Baseball is the sport of magic and mystery. You'll never see a football movie where a guy hears voices and ruins his farm to build a football field, unwittingly allowing him to violently collide with his father one last time. Basketball is tethered to raw athleticism. Allen Iverson, the oldest player in the history of the NBA (without looking it up), was just 34 when he left the NBA -- that wouldn't even make him old enough to be a Brian Sabean-related punch line.
But in baseball ... things are beautiful.
No, no. I mean, the balance of finesse, athleticism, and narrative. Baseball is the kind of game where a guy who is almost 40 and coaching high schoolers can give pro ball one more shot in a totally honest and non-orchestrated-by-Disney kind of way. Baseball is the kind of game where a five-foot-one, 19-year-old from Japan can win a game if her knuckler is dancing. Yes, raw strength and athleticism is still the main currency of baseball, but there's just enough artistry and finesse to allow for things you wouldn't see in other sports.
The Angels are expected to call up 29-year-old right-hander Jerome Williams from triple-A Salt Lake Wednesday to fill the roster spot vacated by right-hander Trevor Bell, who was optioned to Salt Lake after throwing 4 1/3 innings of two-run, six-hit relief in Tuesday night's 7-3 loss to the Texas Rangers.
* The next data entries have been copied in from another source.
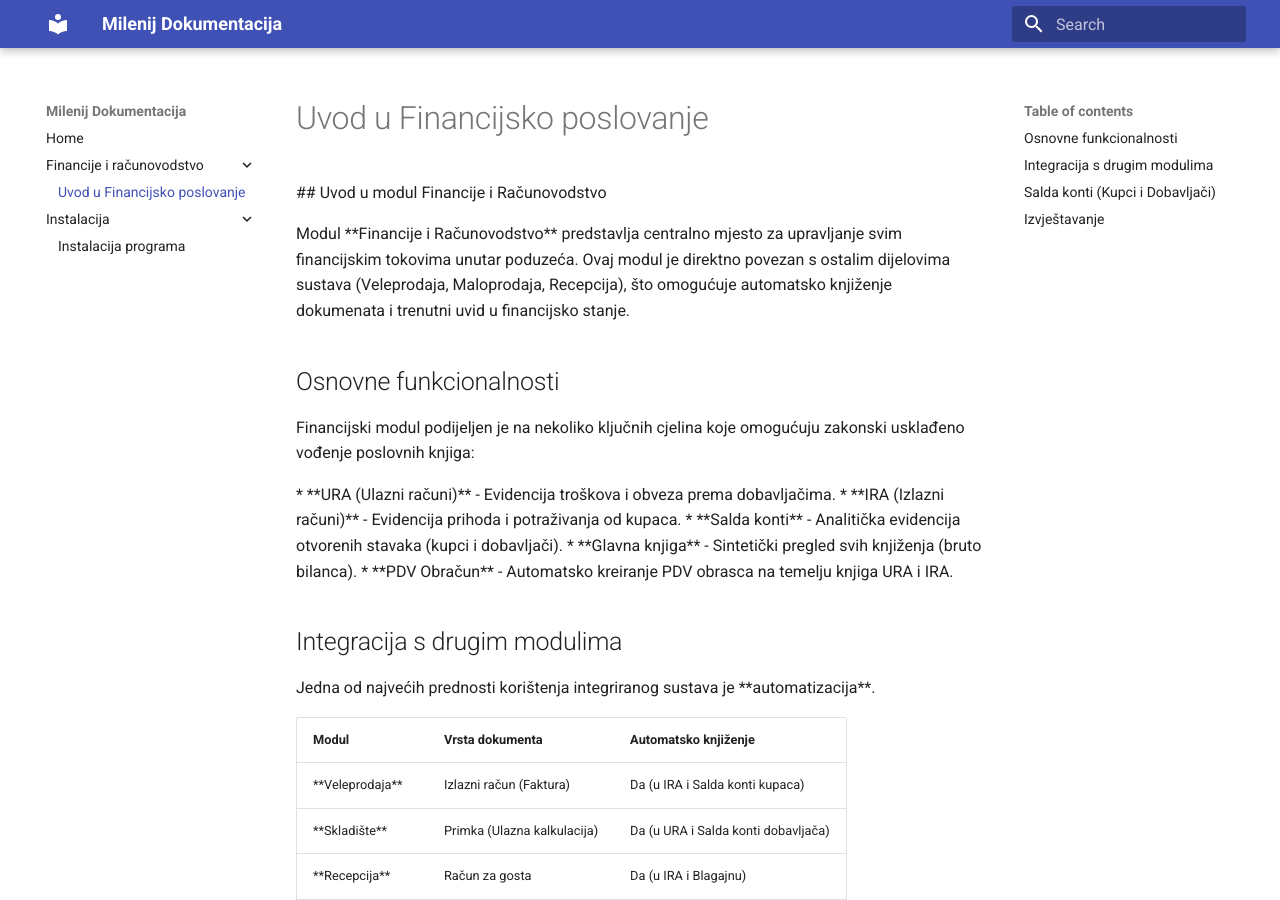
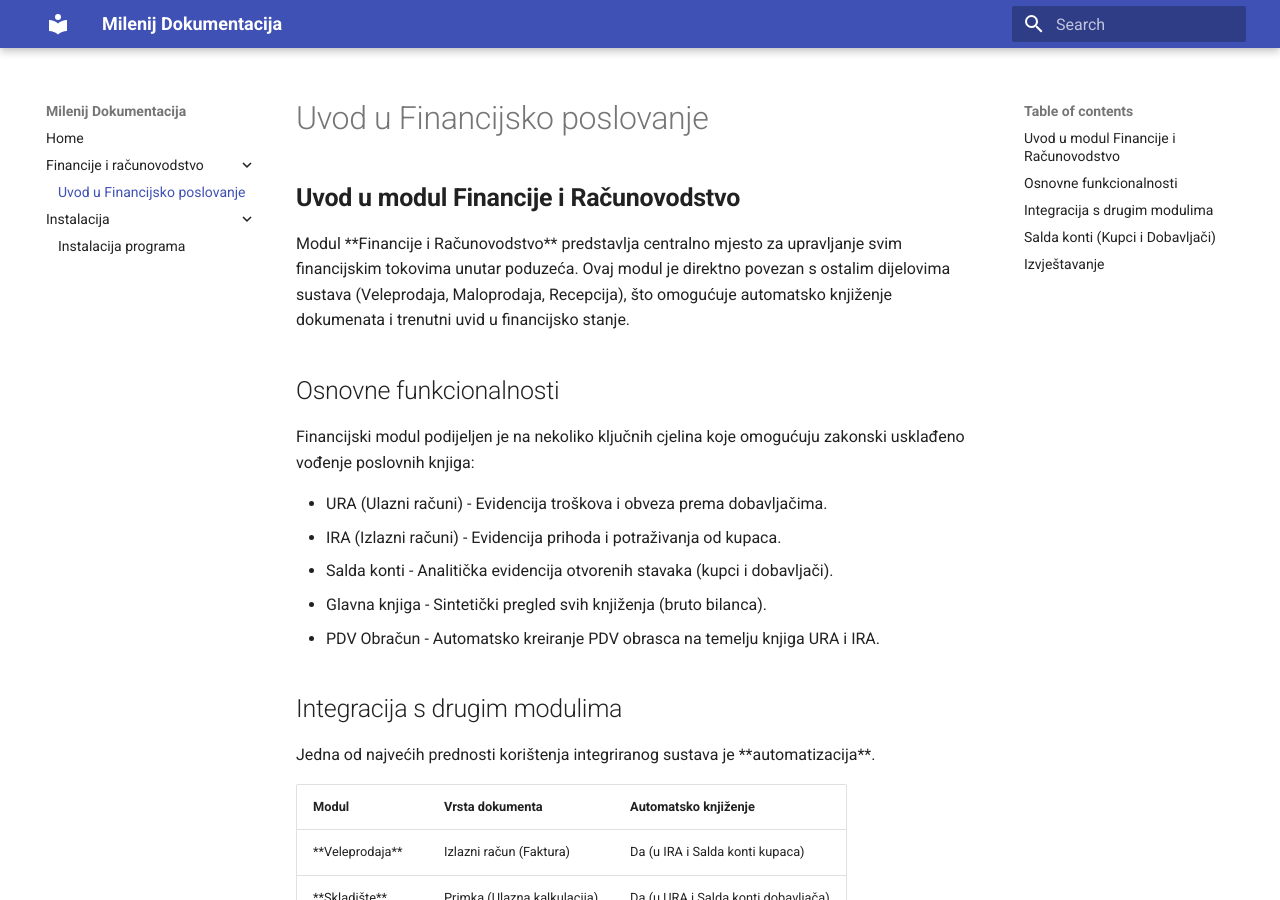
Before and after one commit to Milenij/milenij-upute, an MkDocs documentation site: the page built from docs/financije-i-računovodstvo/uvod-u-financijsko-poslovanje.md, in a window 1280 px wide and 900 px high. Built offline with MkDocs 1.6.1 and Material for MkDocs 9.7.7, drawn with Linux system fonts in a browser that asks for light colours.

Commit message:
Update Documentation “financije-i-računovodstvo/uvod-u-financijsko-poslovanje”

```diff
--- a/docs/financije-i-računovodstvo/uvod-u-financijsko-poslovanje.md
+++ b/docs/financije-i-računovodstvo/uvod-u-financijsko-poslovanje.md
@@ -2,8 +2,7 @@
 title: Uvod u Financijsko poslovanje
 category: Financije i računovodstvo
 ---
-\## Uvod u modul Financije i Računovodstvo
-
+## **Uvod u modul Financije i Računovodstvo**
 
 Modul \*\*Financije i Računovodstvo\*\* predstavlja centralno mjesto za upravljanje svim financijskim tokovima unutar poduzeća. Ovaj modul je direktno povezan s ostalim dijelovima sustava (Veleprodaja, Maloprodaja, Recepcija), što omogućuje automatsko knjiženje dokumenata i trenutni uvid u financijsko stanje.
 
@@ -11,22 +10,22 @@ Modul \*\*Financije i Računovodstvo\*\* predstavlja centralno mjesto za upravlj
 
 Financijski modul podijeljen je na nekoliko ključnih cjelina koje omogućuju zakonski usklađeno vođenje poslovnih knjiga:
 
-\* \*\*URA (Ulazni računi)\*\* - Evidencija troškova i obveza prema dobavljačima.
-\* \*\*IRA (Izlazni računi)\*\* - Evidencija prihoda i potraživanja od kupaca.
-\* \*\*Salda konti\*\* - Analitička evidencija otvorenih stavaka (kupci i dobavljači).
-\* \*\*Glavna knjiga\*\* - Sintetički pregled svih knjiženja (bruto bilanca).
-\* \*\*PDV Obračun\*\* - Automatsko kreiranje PDV obrasca na temelju knjiga URA i IRA.
+* URA (Ulazni računi) - Evidencija troškova i obveza prema dobavljačima.
+* IRA (Izlazni računi) - Evidencija prihoda i potraživanja od kupaca.
+* Salda konti - Analitička evidencija otvorenih stavaka (kupci i dobavljači).
+* Glavna knjiga - Sintetički pregled svih knjiženja (bruto bilanca).
+* PDV Obračun - Automatsko kreiranje PDV obrasca na temelju knjiga URA i IRA.
 
 ## Integracija s drugim modulima
 
 Jedna od najvećih prednosti korištenja integriranog sustava je \*\*automatizacija\*\*.
 
-| Modul | Vrsta dokumenta | Automatsko knjiženje |
-| :--- | :--- | :--- |
-| \*\*Veleprodaja\*\* | Izlazni račun (Faktura) | Da (u IRA i Salda konti kupaca) |
-| \*\*Skladište\*\* | Primka (Ulazna kalkulacija) | Da (u URA i Salda konti dobavljača) |
-| \*\*Recepcija\*\* | Račun za gosta | Da (u IRA i Blagajnu) |
-| \*\*POS Blagajna\*\* | Dnevni promet | Da (u Glavnu knjigu i PDV) |
+| Modul                | Vrsta dokumenta             | Automatsko knjiženje                |
+| -------------------- | --------------------------- | ----------------------------------- |
+| \*\*Veleprodaja\*\*  | Izlazni račun (Faktura)     | Da (u IRA i Salda konti kupaca)     |
+| \*\*Skladište\*\*    | Primka (Ulazna kalkulacija) | Da (u URA i Salda konti dobavljača) |
+| \*\*Recepcija\*\*    | Račun za gosta              | Da (u IRA i Blagajnu)               |
+| \*\*POS Blagajna\*\* | Dnevni promet               | Da (u Glavnu knjigu i PDV)          |
 
 > \*\*Napomena:\*\* Iako se većina dokumenata knjiži automatski, korisnik uvijek ima mogućnost ručne korekcije temeljnice prije finalnog zaključavanja perioda.
 
@@ -34,10 +33,10 @@ Jedna od najvećih prednosti korištenja integriranog sustava je \*\*automatizac
 
 Podmodul \*\*Salda konti\*\* omogućuje praćenje naplate i dugovanja. Ovdje možete:
 
-1.  Vidjeti sve otvorene stavke po partneru.
-2.  Povezivati uplate s računima (zatvaranje stavaka).
-3.  Kreirati opomene za neplaćene račune.
-4.  Izrađivati IOS obrasce (Izvod otvorenih stavaka) za uskladu s partnerima.
+1. Vidjeti sve otvorene stavke po partneru.
+2. Povezivati uplate s računima (zatvaranje stavaka).
+3. Kreirati opomene za neplaćene račune.
+4. Izrađivati IOS obrasce (Izvod otvorenih stavaka) za uskladu s partnerima.
 
 ## Izvještavanje
 
@@ -47,4 +46,4 @@ Sustav nudi niz predefiniranih izvještaja nužnih za poslovanje:
 \* \*\*Otvorene stavke\*\* (Tko nam duguje i kome mi dugujemo).
 \* \*\*PDV Obrazac\*\* (Priprema za slanje u e-Poreznu).
 
-Za početak rada s financijama, preporučujemo da prvo definirate \*\*Početno stanje\*\* i provjerite \*\*Kontni plan\** u postavkama aplikacije.
+Za početak rada s financijama, preporučujemo da prvo definirate \*\*Početno stanje\*\* i provjerite \*\*Kontni plan\*\* u postavkama aplikacije.
```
Williams hasn't been in the majors in four seasons. He hadn't even pitched in the minors for a couple seasons. But he showed up in the Angels' system this year, and he's pitched well:
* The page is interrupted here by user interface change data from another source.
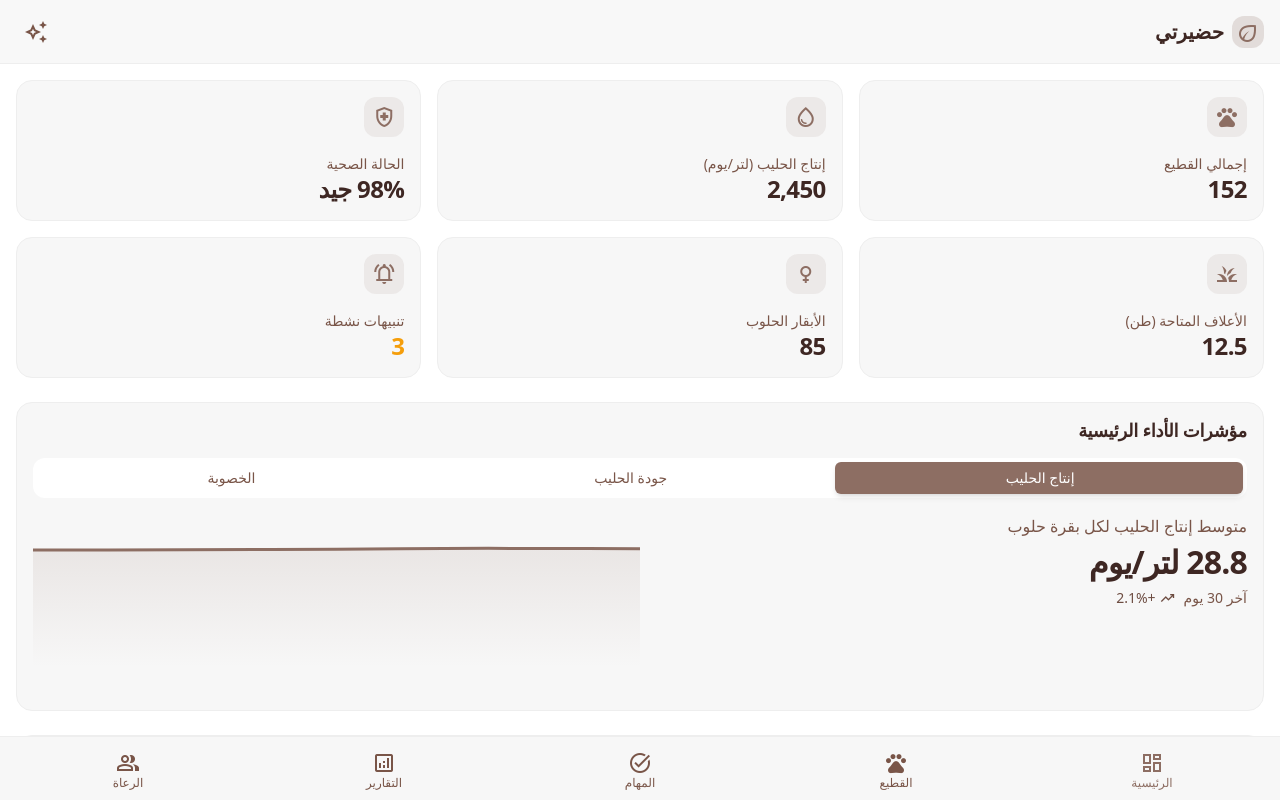
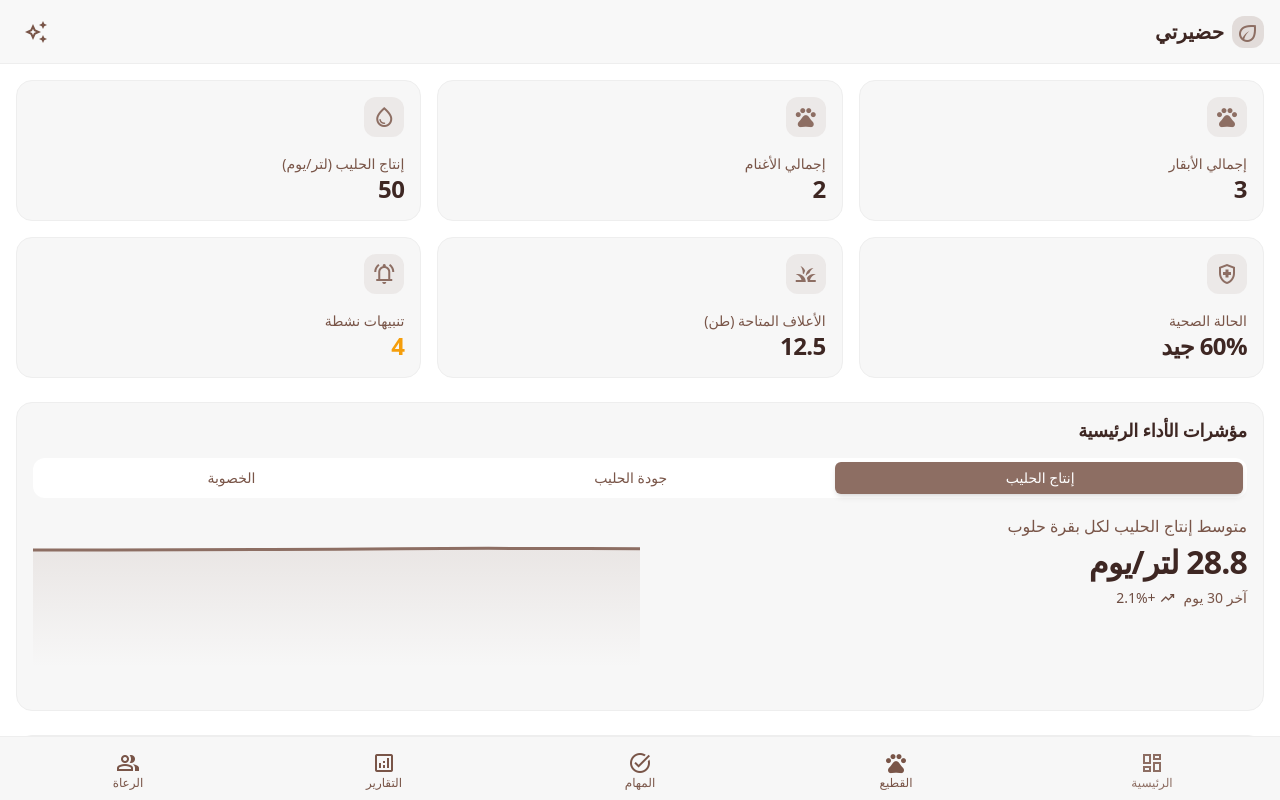
Before and after one commit to gamanjamal10-alt/-10, a React (Vite) app: page / in a window 1280 px wide. Shown: the top 800 px of the page. Built offline with nearby package versions, Linux system fonts and the light colour scheme.

Commit message:
feat: Implement dynamic statistics calculation
Replaces static STATS_DATA with dynamically calculated values based on the current herd and alerts state. This provides real-time insights into key farm metrics.

```diff
--- a/App.tsx
+++ b/App.tsx
@@ -1,4 +1,3 @@
-
 import React, { useState, useMemo } from 'react';
 
 // Components
@@ -21,7 +20,7 @@ import { ShepherdsPage } from './pages/ShepherdsPage';
 
 // Data and Types
 import type { Page, Task, Animal, Alert, Shepherd } from './types';
-import { STATS_DATA, KPI_DATA, INITIAL_TASKS, INITIAL_ALERTS, INITIAL_HERD, FARM_EVENTS, INITIAL_SHEPHERDS } from './constants';
+import { KPI_DATA, INITIAL_TASKS, INITIAL_ALERTS, INITIAL_HERD, FARM_EVENTS, INITIAL_SHEPHERDS } from './constants';
 
 const App = () => {
     // State
@@ -37,9 +36,26 @@ const App = () => {
 
     // Memos for derived data
     const alerts = useMemo(() => INITIAL_ALERTS, []);
-    const stats = useMemo(() => STATS_DATA, []);
     const kpiData = useMemo(() => KPI_DATA, []);
     const farmEvents = useMemo(() => FARM_EVENTS, []);
+
+    const dynamicStats = useMemo(() => {
+        const totalCattle = herd.filter(a => a.type === 'cattle').length;
+        const totalSheep = herd.filter(a => a.type === 'sheep').length;
+        const milkingCows = herd.filter(a => a.subType === 'بقرة حلوب').length;
+        const milkProduction = milkingCows * 25;
+        const healthyPercentage = herd.length > 0 ? Math.round((herd.filter(a => a.healthStatus === 'Healthy').length / herd.length) * 100) : 100;
+        const activeAlerts = alerts.length;
+
+        return [
+            { title: 'إجمالي الأبقار', value: totalCattle.toString(), icon: 'pets' },
+            { title: 'إجمالي الأغنام', value: totalSheep.toString(), icon: 'pets' },
+            { title: 'إنتاج الحليب (لتر/يوم)', value: milkProduction.toLocaleString(), icon: 'water_drop' },
+            { title: 'الحالة الصحية', value: `${healthyPercentage}% جيد`, icon: 'health_and_safety' },
+            { title: 'الأعلاف المتاحة (طن)', value: '12.5', icon: 'grass' },
+            { title: 'تنبيهات نشطة', value: activeAlerts.toString(), icon: 'notifications_active', color: 'warning' as 'warning' },
+        ];
+    }, [herd, alerts]);
 
     // Handlers
     const handleNavigation = (page: Page) => {
@@ -103,7 +119,7 @@ const App = () => {
         switch (activePage) {
             case 'dashboard':
                 return <DashboardPage
-                    stats={stats}
+                    stats={dynamicStats}
                     kpiData={kpiData}
                     tasks={tasks}
                     alerts={alerts}
@@ -121,7 +137,7 @@ const App = () => {
                 return <ShepherdsPage shepherds={shepherds} />;
             default:
                 return <DashboardPage
-                    stats={stats}
+                    stats={dynamicStats}
                     kpiData={kpiData}
                     tasks={tasks}
                     alerts={alerts}
```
Don't be too concerned about the home runs -- in Salt Lake City, it's still considered a shutout if the pitcher allows six solo home runs. And for all of that talk about finesse and style points, Williams is throwing 94 mph in the ninth inning of his starts. He's not exactly trying to come back on the Livan Hernandez, 65-mph curveball plan.
This is the year of the comeback pitcher, then. Ryan Vogelsong is among the league leaders in ERA this season, despite leaving the majors five years ago with a busted arm and one of the worst performance records in history. Dontrelle Willis went from pleasant memory to viable major-league starter when no one was looking. And Jerome Williams is back in the majors.
Maybe this isn't going to impress anyone who isn't a Giants, Cubs, or Nationals fan. But even if you don't remember Jerome Williams as a pitcher, you can think of him as a reminder that baseball is a weird game that likes to mess with your minds. It's the one sport where "Remember that guy?" can turn into "Wait, that guy is playing for my team?" with more frequency than any other sport, and it's beautiful.